      Quiz: # 861

      Record your answers on the Return Answer Form found on the tear-out coupon at the back of this issue or to complete online and use a credit card, go to There is only one best answer for each question.
      • # 1.
        The study design was
        • a.
          retrospective cohort
        • b.
        • c.
          case study
        • d.
      • # 2.
        The nature of the HE was
        • a.
          soft tissue mobilization
        • b.
          ROM improvement
        • c.
          PNF + MFR
        • d.
          strengthening the muscles stabilizing the CMC
      • # 3.
        The primary outcome measure was
        • a.
          the standard DASH
        • b.
          a 100 point VAS
        • c.
        • d.
          pinch strength

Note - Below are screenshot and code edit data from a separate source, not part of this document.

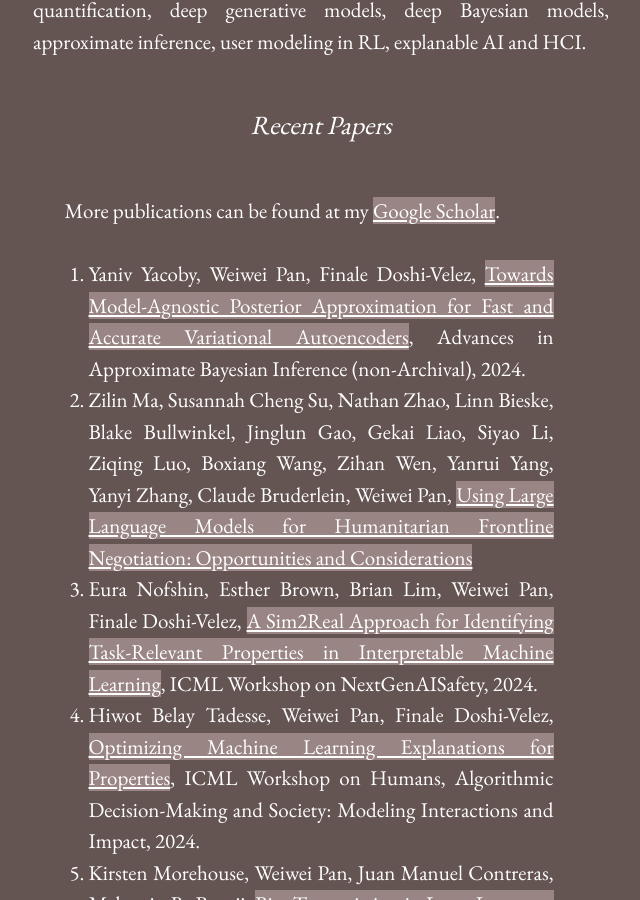
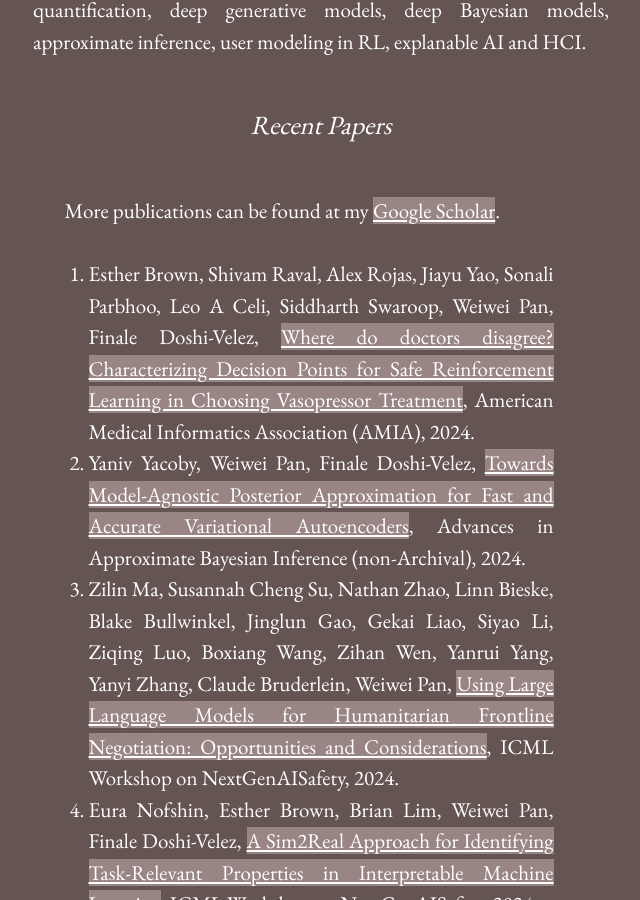
Before and after one commit to onefishy/onefishy.github.io, a Jekyll site: the page built from research.md, in a window 1280 px wide and 900 px high, scrolled down 391 px. Shown: the whole window, without its empty margins (319-959 px from the left). Built offline with Jekyll 4.4.1, drawn with Linux system fonts in a browser that asks for light colours.

Commit message:
Update research.md

```diff
--- a/research.md
+++ b/research.md
@@ -8,8 +8,9 @@ I am generally interested in unfolding consequences of design choices in machine
 #### Recent Papers
 More publications can be found at my [Google Scholar](https://scholar.google.com/citations?hl=en&user=4mmuvFgAAAAJ&view_op=list_works&gmla=AJsN-F5bL3dw5jD4ejRi0SQ1tJXKMOrJkd9TtZbRMr24y-EezVDMPWVHzUwilBE7qF37B1QmCs7fz05isA26H-4MVgtEUf3q4_IU2HZpxC53Tat-3o4fnog).
 
+0. Esther Brown, Shivam Raval, Alex Rojas, Jiayu Yao, Sonali Parbhoo, Leo A Celi, Siddharth Swaroop, Weiwei Pan, Finale Doshi-Velez, [Where do doctors disagree? Characterizing  Decision Points for Safe Reinforcement Learning in Choosing Vasopressor Treatment](), American Medical Informatics Association (AMIA), 2024.
 0. Yaniv Yacoby, Weiwei Pan, Finale Doshi-Velez, [Towards Model-Agnostic Posterior Approximation for Fast and Accurate Variational Autoencoders](https://arxiv.org/pdf/2403.08941), Advances in Approximate Bayesian Inference (non-Archival), 2024.
-1. Zilin Ma, Susannah Cheng Su, Nathan Zhao, Linn Bieske, Blake Bullwinkel, Jinglun Gao, Gekai Liao, Siyao Li, Ziqing Luo, Boxiang Wang, Zihan Wen, Yanrui Yang, Yanyi Zhang, Claude Bruderlein, Weiwei Pan, [Using Large Language Models for Humanitarian Frontline Negotiation: Opportunities and Considerations](https://arxiv.org/pdf/2405.20195)
+1. Zilin Ma, Susannah Cheng Su, Nathan Zhao, Linn Bieske, Blake Bullwinkel, Jinglun Gao, Gekai Liao, Siyao Li, Ziqing Luo, Boxiang Wang, Zihan Wen, Yanrui Yang, Yanyi Zhang, Claude Bruderlein, Weiwei Pan, [Using Large Language Models for Humanitarian Frontline Negotiation: Opportunities and Considerations](https://arxiv.org/pdf/2405.20195), ICML Workshop on NextGenAISafety, 2024.
 2. Eura Nofshin, Esther Brown, Brian Lim, Weiwei Pan, Finale Doshi-Velez, [A Sim2Real Approach for Identifying Task-Relevant Properties in Interpretable Machine Learning](https://arxiv.org/pdf/2406.00116), ICML Workshop on NextGenAISafety, 2024.
 3. Hiwot Belay Tadesse, Weiwei Pan, Finale Doshi-Velez, [Optimizing Machine Learning Explanations for Properties](https://openreview.net/pdf?id=yOBqCJ1hel), ICML Workshop on Humans, Algorithmic Decision-Making and Society: Modeling Interactions and Impact, 2024.
 4. Kirsten Morehouse, Weiwei Pan, Juan Manuel Contreras, Mahzarin R. Banaji, [Bias Transmission in Large Language Models: Evidence from Gender-Occupation Bias in GPT-4](https://openreview.net/pdf?id=Fg6qZ28Jym), ICML Workshop on NextGenAISafety, 2024.
```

      • # 4.
        Analyses were performed based on the
        • a.
          ranked sum concept
        • b.
          intention-to-treat principle
        • c.
          maximum effort test
        • d.
          Occam's Razor theory
      • # 5.
        Neither program demonstrated superiority over the other
        • a.
        • b.
      When submitting to the HTCC for re-certification, please batch your JHT RFC certificates in groups of 3 or more to get full credit.